What is the impact of invasive species? It’s the plants whose “keiki” reach the natural forested areas that take the largest toll on our native species and ecosystems. They threaten native plant habitats, reducing the number of native plants and affecting plant biodiversity, as well as the insect biodiversity that depends on those plants.
Invasive species are so pervasive in Hawaii’s low-lying areas that the U.S. Forest Service says it’s not cost-effective or practical to eradicate them all. Instead, it’s launching new research into developing “hybrid ecosystems” that will incorporate some nonnative plants but allow native plants to thrive.
The service has received a $1.6 million grant from the Defense Department’s strategic environmental research program to study the possibility.
“Invasive species are so prevalent. You’re hand weeding, trying to eliminate them and aren’t able to keep up with them. It feels like you’re fighting a losing battle,” said Susan Cordell, research ecologist with the Forest Service. “Restoring these lowland tropical forests to a historic native state is not financially or physically feasible.”
Hawaii’s low-lying native trees and plants were wiped out by cattle, goats and other nonnative mammals that were set free to graze after the arrival of the first Europeans in the islands in the late 1700s. The animals trampled on ferns and undergrowth, drying the soil and tree roots.

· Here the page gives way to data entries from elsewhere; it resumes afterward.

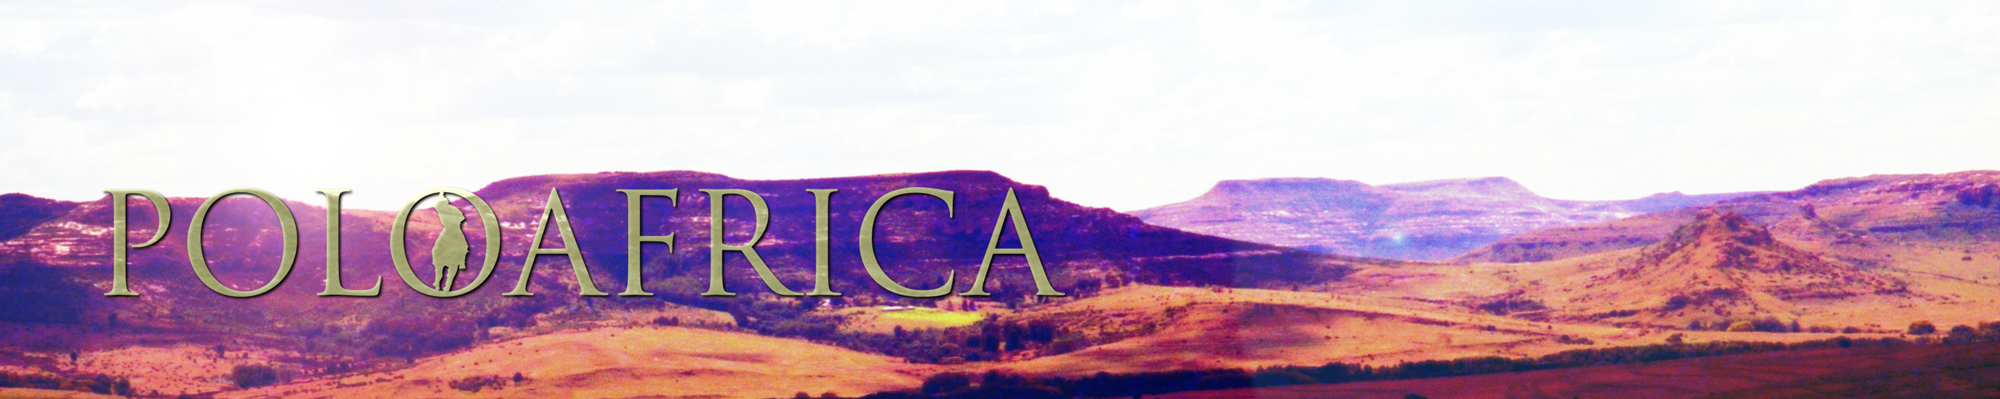
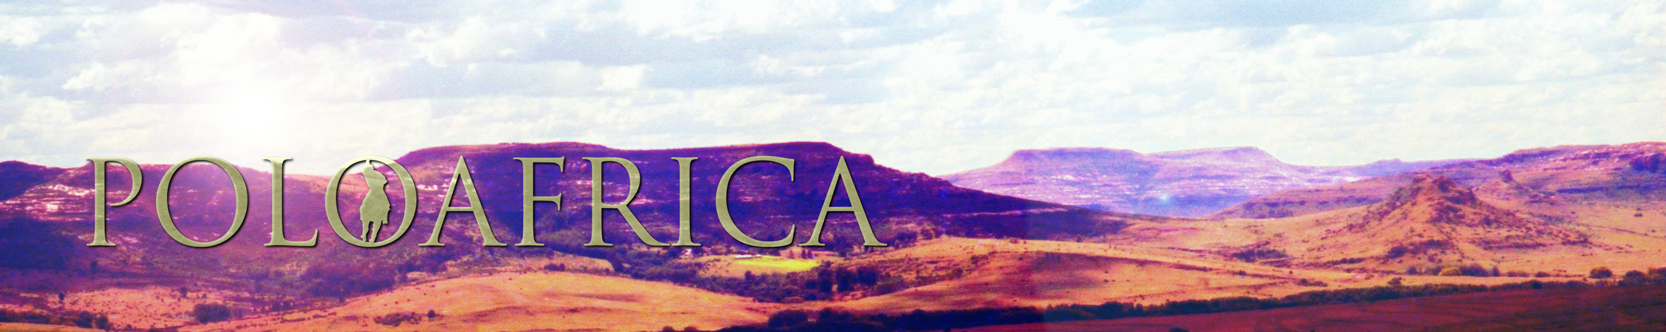
start fixing alt layout H2 etc..

diff --git a/css/layout.css b/css/layout.css
@@ -166,42 +166,40 @@ footer a:link {
 		max-width: 100%;
 		border: solid 1px red;
 	}
-	header h1 {
+	.flexwrap header h1 {
 		font-size: 2vw;
 	}
-	
-	header h1 {
-		margin: 0 0 0 4vw;
+    
+    header h1 {
+        margin: 0 0 0 4vw;
 		padding: 0% 0 7vw 0;
 	}
     
      .no-flexwrap header h1 {
-		margin: 0 0 0 1rem;
-		padding: 0% 0 3.1rem 0;
+         font-size: 1rem;
+         margin: 0 0 0 1rem;
+         padding: 0% 0 3.1rem 0;
 	}
     
     header h1, h2 span {
 		width: 44vw;
 	}
-    .no-flexwrap h2 span, .no-flexwrap header h1 {
+    .no-flexwrap header h1, .no-flexwrap h2 span {
 		width: 17.7rem;
 	}
    
 	h2 {
 		position: relative;
 		font-size: 4vw;
-		font-size: 1.9rem;
         line-height: 1.4;
-	}
-	
-	h2 {
-		margin: -7vw 0 0 0em;
+        margin: -7vw 0 0 0em;
         margin: -2.73rem 0 0em 0em;
 		padding: 0 0 0 4vw;
 	}
-    
+	
     .no-flexwrap h2 {
-		margin: -3.2rem 0 0 0em;
+        font-size: 1.9rem;
+        margin: -3.2rem 0 0 0em;
 		padding: .5rem 0 0 1rem;
 	}
     
@@ -311,18 +309,13 @@ footer a:link {
 	}
 }
 @media only screen and (max-width: 568px) {
-
-	h2 span, header h1 {
-		width: 44vw;
-	}
-    .no-flexwrap h2 span, .no-flexwrap header h1 {
-		width: 13rem;
-	}
     
-	h2 {
+	.no-flexwrap h2 {
         font-size: 1.8em;
         font-size: 1.6rem;
+        margin: -2.8rem 0 0 0em;
 	}
+
 	header h1 {
 		padding: 0 0 8.5vw 0;
 	}
@@ -332,13 +325,6 @@ footer a:link {
 	}
 	h2 {
 		margin: -9vw 0 0 0em;
-        margin: -2.8rem 0 0 0em;
-	}
-    
-    .no-flexwrap h2 {
-		margin: -2.8rem 0 0 0em;
-	}
-	label, .js h3 {
 	}
 }
 @media only screen and (max-width: 440px) {
@@ -346,7 +332,7 @@ footer a:link {
 	header h1, h2 span {
 		width: 59vw;
 	}
-       .no-flexwrap h2 span, .no-flexwrap header h1 {
+    .no-flexwrap h2 span, .no-flexwrap header h1 {
 		width: 12rem;
 	}    
  
@@ -358,7 +344,7 @@ footer a:link {
 		top: 3rem;
 	}
     
-    h2 {
+    .no-flexwrap h2 {
         font-size: 1.55em;
         font-size: 1.35rem;
 	}

diff --git a/css/home.css b/css/home.css
@@ -59,47 +59,31 @@
 }
 
   @media only screen and (max-width: 540px) {
-  		article:last-child h3, article:last-child label {
+  		article:last-child h3, article label {
   		line-height: 1;
   	}
   }
 
  @media only screen and (max-width: 410px) {
-  		article:first-child h3, article:first-child label {
+  		article h3, article:first-child label {
   		line-height: 1;
   	}
   }
-/*
+
 
  @media only screen and (max-width: 540px) {
-  	body {
-  		background-color: orchid;
-  	}
-  	h2 span {
-  		width: 44vw;
-  	}
-  	h2 {
-  		padding: 0.3rem 0 0 .5rem;
-  	}
+
   	article:last-child h3, article:last-child label {
   		line-height: 1.2;
   	}
-  }
-  @media only screen and (max-width: 480px) {
-  	body {
-  		background-color: darkseagreen;
-  	}
-  	
-  }
+}
   @media screen and (max-width: 400px) {
   	article:first-child h3, article:first-child label {
   		line-height: 1.2;
   	}
   }
   @media only screen and (max-width: 360px) {
-  	body {
-  		background-color: olive;
-  	}
+
   	h2 span {
   		width: 61vw;
   	}

diff --git a/css/content.css b/css/content.css
@@ -56,11 +56,11 @@ p:first-of-type {
 h2 {
 	margin: .8em 0 0 0;
 	background: url(../images/sub-polo-in-africa.png) no-repeat 0% 50%;
-    background-size: cover;
+    background-size: contain;
     font: normal 2.8em/normal  Georgia, serif;
 	color: #cc6;
 	text-transform: uppercase;
-    padding: .05em 0 0.2em 3em;
+    padding: .15em 0 0.2em 3em;
     text-shadow: 1px 1px 2px black;
 }
 

diff --git a/index.html b/index.html
@@ -28,7 +28,7 @@
 	<div id="wrap">
 	<header>
             <a href=".">
-			<h1>POLOAFRICA<img src="images/logo_alt_only.png"></h1></a>
+			<h1>POLOAFRICA<img src="images/logo_alt.png"></h1></a>
 			<nav id="main_nav">
                 <label class="menu" for="menu-toggle"></label>
                 <input id="menu-toggle" type="checkbox">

Later reforestation efforts resulted in the planting of fast-growing nonnative trees like eucalyptus instead of native trees.
To see intact native ecosystems, you have to climb high into the mountains.
Cordell said the grant will allow researchers to find ways for native species to “coexist” with some nonnative species.
LIHU‘E — Celebrate Arbor Day in Hawai‘i and “go green” by purchasing and planting a native plant from the Arbor Day plant sale on Friday, November 5, from 8 a.m. to 2:30 p.m. at the Department of Land and Natural Resources’ Division of Forestry and Wildlife (DOFAW) Pua Loke nursery located at 4398-D Pua Loke St. in Lihu‘e.
Local floral enthusiasts and rare plant collectors look forward to the annual event, especially since DOFAW began offering federally listed threatened and endangered plants, native to Hawai‘i and used for the State’s conservation programs.
This year’s sale will feature a diverse array of Kaua‘i’s botanical gems, such as Ma‘o hau hele (Hibiscus brackenridgei), Aloalo (Hibiscus clayi), Hau kuahiwi (Hibiscadelphus distans), Uhiuhi (Caesalpinia kavaiensis), and Loulu (Pritchardia remota). All of these species are endemic to Hawai‘i, meaning they are found nowhere else in the world, and will bear a numbered tag for authenticity.